» Your task: Determine the number of lines in the listing below where the string "html" occurs; answer with the number alone.

[Provided information]

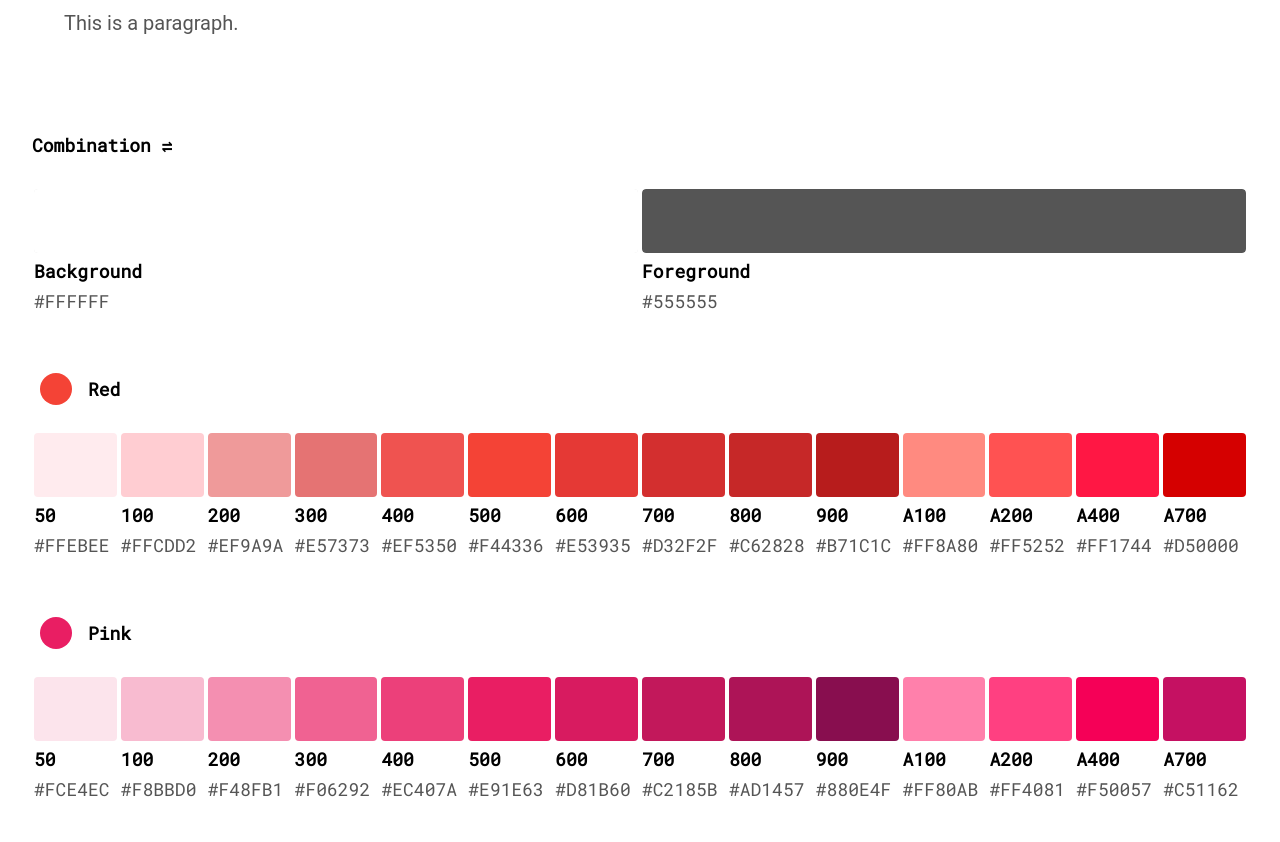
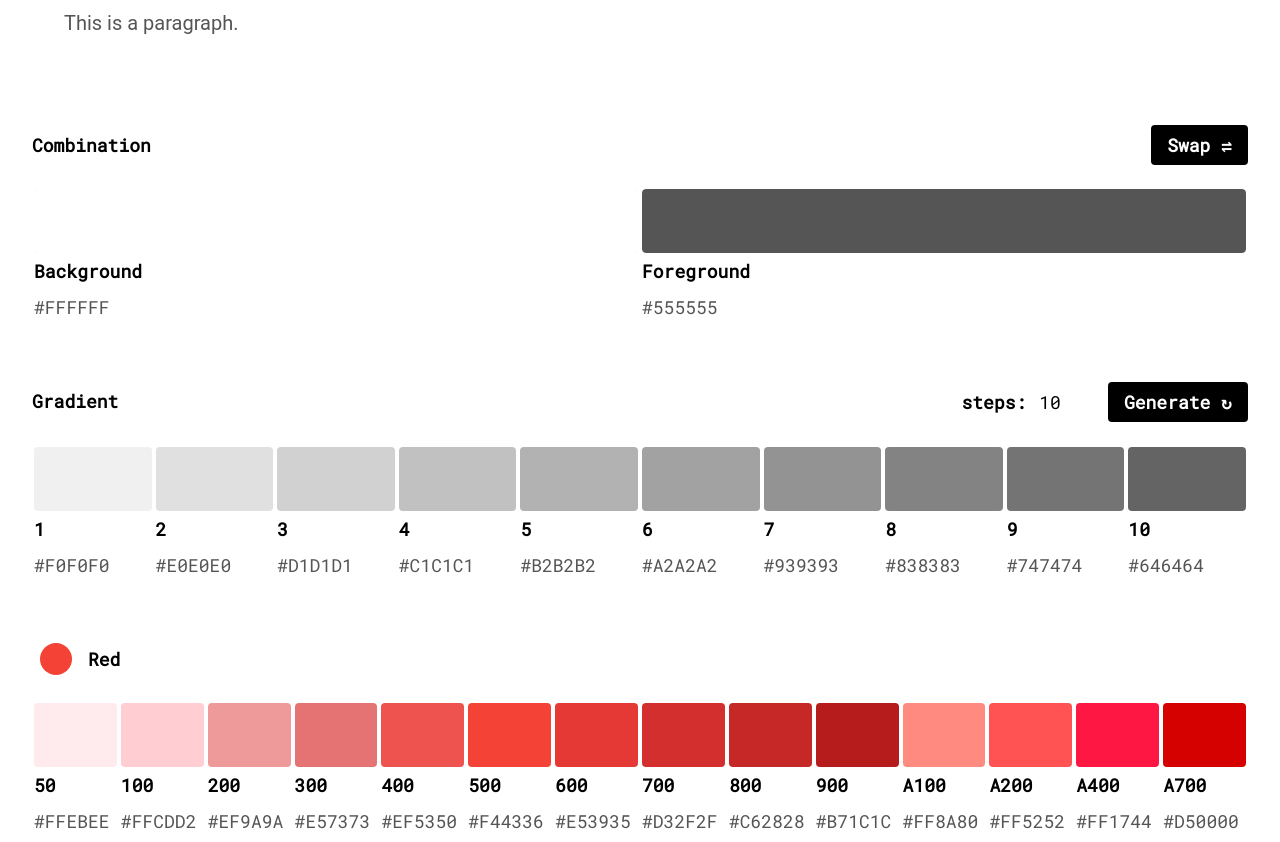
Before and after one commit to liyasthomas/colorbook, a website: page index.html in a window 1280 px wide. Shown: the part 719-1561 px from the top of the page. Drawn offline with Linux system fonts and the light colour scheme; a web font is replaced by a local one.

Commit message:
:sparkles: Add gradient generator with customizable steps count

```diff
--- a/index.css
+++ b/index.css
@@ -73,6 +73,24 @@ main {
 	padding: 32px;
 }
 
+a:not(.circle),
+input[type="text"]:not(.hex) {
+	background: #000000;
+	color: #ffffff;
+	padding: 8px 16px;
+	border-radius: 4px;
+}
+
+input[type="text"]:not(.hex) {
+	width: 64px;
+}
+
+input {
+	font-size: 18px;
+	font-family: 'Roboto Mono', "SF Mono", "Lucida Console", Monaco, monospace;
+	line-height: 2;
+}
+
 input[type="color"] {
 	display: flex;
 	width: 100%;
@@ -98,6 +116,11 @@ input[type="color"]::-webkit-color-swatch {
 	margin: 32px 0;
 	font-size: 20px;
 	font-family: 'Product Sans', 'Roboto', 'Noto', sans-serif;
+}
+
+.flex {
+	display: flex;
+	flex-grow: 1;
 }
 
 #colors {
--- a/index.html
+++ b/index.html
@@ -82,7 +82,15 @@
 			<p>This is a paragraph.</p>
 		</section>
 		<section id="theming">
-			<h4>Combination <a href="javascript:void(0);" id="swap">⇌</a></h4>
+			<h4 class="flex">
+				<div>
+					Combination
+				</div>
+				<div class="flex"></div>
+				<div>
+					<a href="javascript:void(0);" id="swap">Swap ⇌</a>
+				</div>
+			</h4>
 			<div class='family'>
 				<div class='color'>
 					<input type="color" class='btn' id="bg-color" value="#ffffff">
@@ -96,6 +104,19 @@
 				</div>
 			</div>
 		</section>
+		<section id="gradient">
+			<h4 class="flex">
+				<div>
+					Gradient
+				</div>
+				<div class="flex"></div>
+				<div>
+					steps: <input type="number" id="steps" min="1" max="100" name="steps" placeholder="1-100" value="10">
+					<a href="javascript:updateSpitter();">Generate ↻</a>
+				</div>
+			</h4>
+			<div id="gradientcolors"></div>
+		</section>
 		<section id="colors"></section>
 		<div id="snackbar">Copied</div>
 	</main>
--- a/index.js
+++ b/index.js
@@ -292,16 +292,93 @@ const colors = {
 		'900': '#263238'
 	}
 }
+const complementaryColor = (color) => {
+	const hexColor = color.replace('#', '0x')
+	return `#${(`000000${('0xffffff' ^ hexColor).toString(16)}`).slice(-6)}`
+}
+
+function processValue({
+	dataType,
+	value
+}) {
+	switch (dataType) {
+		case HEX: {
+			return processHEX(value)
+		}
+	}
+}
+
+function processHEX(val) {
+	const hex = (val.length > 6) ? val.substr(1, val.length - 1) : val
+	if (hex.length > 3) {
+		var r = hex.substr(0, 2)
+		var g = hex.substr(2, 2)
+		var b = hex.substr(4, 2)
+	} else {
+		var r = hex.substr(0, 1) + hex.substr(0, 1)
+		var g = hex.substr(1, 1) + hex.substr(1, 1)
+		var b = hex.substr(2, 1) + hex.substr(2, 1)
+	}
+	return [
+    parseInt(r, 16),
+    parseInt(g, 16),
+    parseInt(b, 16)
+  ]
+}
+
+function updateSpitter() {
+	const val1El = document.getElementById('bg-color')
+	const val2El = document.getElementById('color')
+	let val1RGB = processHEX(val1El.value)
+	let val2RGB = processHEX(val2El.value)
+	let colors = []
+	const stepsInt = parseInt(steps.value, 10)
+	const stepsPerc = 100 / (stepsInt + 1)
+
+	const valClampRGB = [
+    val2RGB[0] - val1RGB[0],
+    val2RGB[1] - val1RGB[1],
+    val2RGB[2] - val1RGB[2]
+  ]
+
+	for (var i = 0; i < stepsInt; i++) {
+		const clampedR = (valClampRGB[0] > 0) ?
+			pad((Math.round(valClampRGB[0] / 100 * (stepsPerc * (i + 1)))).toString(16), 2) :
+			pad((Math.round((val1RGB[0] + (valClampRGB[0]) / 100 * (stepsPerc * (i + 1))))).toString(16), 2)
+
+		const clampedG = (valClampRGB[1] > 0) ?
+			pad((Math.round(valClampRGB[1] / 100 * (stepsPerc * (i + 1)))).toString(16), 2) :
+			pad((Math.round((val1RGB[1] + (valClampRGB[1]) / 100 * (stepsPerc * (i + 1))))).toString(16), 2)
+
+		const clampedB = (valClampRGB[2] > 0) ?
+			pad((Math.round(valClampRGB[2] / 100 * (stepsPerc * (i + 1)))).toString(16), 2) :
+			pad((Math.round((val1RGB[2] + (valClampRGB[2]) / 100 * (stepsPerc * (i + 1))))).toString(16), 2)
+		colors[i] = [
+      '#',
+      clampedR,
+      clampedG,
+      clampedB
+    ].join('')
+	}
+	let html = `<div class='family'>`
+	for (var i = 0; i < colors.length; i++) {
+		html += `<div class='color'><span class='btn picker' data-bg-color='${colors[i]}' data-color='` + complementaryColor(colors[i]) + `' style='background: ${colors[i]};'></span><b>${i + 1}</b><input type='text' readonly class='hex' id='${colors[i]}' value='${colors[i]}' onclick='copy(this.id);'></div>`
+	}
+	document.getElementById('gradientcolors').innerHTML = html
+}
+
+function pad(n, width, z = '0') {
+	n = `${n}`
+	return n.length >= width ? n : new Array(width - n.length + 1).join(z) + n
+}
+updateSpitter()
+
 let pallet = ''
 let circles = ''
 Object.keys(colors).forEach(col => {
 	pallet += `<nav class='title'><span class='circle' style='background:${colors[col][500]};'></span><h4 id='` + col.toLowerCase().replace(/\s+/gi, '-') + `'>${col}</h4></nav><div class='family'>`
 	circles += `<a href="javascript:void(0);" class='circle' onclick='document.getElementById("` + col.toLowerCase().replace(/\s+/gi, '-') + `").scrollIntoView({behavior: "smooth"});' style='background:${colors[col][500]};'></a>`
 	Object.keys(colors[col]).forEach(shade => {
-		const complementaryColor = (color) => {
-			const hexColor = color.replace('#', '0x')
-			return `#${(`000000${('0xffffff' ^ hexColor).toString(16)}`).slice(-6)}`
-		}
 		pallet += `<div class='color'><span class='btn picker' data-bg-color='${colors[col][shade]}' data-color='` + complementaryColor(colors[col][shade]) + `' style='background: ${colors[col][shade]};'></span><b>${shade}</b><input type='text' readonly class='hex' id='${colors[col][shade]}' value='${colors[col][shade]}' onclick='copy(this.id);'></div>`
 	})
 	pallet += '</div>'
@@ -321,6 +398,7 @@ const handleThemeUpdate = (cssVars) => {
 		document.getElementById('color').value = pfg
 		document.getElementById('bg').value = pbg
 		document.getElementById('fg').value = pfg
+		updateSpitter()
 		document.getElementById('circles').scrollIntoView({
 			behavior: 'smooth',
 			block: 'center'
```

[/Provided information]

» Answer for the task: 6